### Exercise prompt
Throughout the records below, find each line holding "shown" and copy it.

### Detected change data

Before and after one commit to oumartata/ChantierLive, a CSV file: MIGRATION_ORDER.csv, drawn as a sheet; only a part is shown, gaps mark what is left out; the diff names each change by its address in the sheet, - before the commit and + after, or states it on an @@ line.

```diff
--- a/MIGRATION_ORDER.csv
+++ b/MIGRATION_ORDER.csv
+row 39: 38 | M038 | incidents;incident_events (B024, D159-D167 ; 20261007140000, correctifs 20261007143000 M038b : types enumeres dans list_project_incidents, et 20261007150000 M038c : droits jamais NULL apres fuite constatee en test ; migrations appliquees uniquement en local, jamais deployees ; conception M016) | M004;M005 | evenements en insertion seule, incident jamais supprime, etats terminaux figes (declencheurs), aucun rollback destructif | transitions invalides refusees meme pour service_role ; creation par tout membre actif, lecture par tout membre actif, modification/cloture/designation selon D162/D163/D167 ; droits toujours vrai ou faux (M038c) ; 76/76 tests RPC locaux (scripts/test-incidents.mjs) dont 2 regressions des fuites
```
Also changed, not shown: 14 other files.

### Exercise solution
Before and after one commit to oumartata/ChantierLive, a CSV file: MIGRATION_ORDER.csv, drawn as a sheet; only a part is shown, gaps mark what is left out; the diff names each change by its address in the sheet, - before the commit and + after, or states it on an @@ line.
Also changed, not shown: 14 other files.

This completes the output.